President Donald Trump is planning to institute broad tariffs on steel and aluminum imports. These import taxes could result in lower profits for all companies that use these metals in their manufacturing processes, leading to higher prices for consumers, or a combination thereof. While the President’s plan calls for a 25 percent tariff on steel and a 10 percent tariff on aluminum, with no exemptions for any country, analysts say Trump’s proposal is sparse on details.
The Trump plan is designed to increase profits for U.S. metal manufacturers. However, analysts fear this could cause U.S. consumers of steel and aluminum to lose money, as U.S. metal makers would have increased pricing power with imported metals becoming more expensive. Additionally, aluminum costs are almost guaranteed to rise as virtually all of that metal is imported.
Scott Wine, CEO of Polaris Industries Inc., a manufacturer of snowmobiles and ATVs, says his company spends over $300 million per year on steel and aluminum. Wine says the tariffs would raise his company’s costs an estimated one percent, which he feels is manageable. However, Wine says Polaris would have to find a way to deal with the possible price increases from their domestic metal suppliers.
U.S. construction companies and automakers could be among the most impacted by the tariffs. In 2017, the U.S. construction industry accounted for approximately 40 percent of U.S. metal consumption and the auto sector accounted for just over 25 percent. However, U.S. Commerce Secretary Wilbur Ross said the effect of the tariffs would be trivial, pointing out that the one ton of steel used to make an average vehicle would have a minute impact on overall vehicle costs.
Sales or Profits?
Based on research conducted by consulting firm Ducker Worldwide, the typical American-made vehicle weighs roughly 1.9 tons, or 3,835 pounds. This breaks down to 54 percent steel and 11 percent aluminum. However, producing parts leads to waste, which raises costs further.

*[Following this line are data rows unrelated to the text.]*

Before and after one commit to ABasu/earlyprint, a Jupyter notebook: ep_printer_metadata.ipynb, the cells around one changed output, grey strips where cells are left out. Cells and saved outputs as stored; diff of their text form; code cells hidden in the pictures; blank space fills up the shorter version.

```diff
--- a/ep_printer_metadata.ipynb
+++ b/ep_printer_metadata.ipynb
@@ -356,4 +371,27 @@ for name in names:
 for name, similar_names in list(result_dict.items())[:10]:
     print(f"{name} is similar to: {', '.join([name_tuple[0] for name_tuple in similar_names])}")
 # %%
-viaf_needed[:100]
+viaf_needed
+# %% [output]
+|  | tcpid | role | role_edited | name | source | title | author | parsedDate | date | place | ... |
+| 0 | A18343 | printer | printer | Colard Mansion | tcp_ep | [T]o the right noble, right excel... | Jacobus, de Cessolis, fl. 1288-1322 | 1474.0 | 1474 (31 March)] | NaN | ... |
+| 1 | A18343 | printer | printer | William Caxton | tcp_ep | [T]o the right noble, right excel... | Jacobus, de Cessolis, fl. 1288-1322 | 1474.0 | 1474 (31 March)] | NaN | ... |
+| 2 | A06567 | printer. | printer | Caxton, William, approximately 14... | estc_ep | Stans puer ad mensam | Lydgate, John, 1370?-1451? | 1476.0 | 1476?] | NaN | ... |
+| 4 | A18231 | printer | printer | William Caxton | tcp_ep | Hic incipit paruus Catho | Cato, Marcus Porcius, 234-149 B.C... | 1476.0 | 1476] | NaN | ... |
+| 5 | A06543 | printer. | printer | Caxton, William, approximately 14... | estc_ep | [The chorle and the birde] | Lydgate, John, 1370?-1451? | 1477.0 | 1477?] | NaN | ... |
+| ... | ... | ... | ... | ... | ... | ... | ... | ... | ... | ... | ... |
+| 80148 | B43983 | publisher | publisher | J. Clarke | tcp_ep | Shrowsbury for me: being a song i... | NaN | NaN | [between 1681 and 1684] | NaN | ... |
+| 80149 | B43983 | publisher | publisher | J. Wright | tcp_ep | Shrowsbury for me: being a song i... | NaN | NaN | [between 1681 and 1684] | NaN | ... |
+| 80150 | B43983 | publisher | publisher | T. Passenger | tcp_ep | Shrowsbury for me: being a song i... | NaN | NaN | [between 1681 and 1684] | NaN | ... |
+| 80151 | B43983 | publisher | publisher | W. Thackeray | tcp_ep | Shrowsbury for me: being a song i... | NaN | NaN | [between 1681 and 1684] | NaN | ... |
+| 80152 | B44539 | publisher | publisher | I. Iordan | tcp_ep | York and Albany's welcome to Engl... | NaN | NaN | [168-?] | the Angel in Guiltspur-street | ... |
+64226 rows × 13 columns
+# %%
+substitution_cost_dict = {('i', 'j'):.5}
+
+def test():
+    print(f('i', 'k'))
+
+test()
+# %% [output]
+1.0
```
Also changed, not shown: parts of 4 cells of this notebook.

Overall, Ducker estimates U.S. carmakers consume 2,925 pounds of steel and 526 pounds of aluminum to build an average car. If these numbers bear out, automakers will need to offset the higher cost by raising prices, which could negatively impact sales, or accepting a lower profit margin. However, Joseph Amaturo, an analyst with Buckingham Research Group, states the Trump Administration’s new tariffs could add $300 per vehicle, which works out to roughly one percent, the same numbers cited by Wine and Secretary Ross.
The Broad Market
The new tariffs could affect everything produced in the U.S. that contains any steel or aluminum, or a percentage thereof. Many products contain metal alloys, which contain a percentage of steel and/or aluminum. With alloys being more expensive to manufacture in the first place, tariffs could have a substantial impact on everything from tractors to tuna fish cans.
JP Morgan analysts say the proposed tariffs could put a dent in both Caterpillar and John Deere tractor sales by as much as nine percent. Edward Jones analysts say the new import taxes would affect food prices as well. Aluminum tariffs would have the potential to raise costs about seven percent for breweries, especially those whose largest market is the U.S.
According to stock market analysts, tariffs are unlikely to significantly impact Corporate America. Keith Parker, an analyst for United Bank of Scotland, with offices throughout the U.S., says the impact on total corporate earnings is driven by the overall economy. This is confirmed by large companies failing to adjust their earnings estimates following the President’s announcement. Scott Wren, equity strategist at Wells Fargo, says there will be repercussion from the tariffs, but it is not going to be the end-of-the-world gloom and doom some are predicting.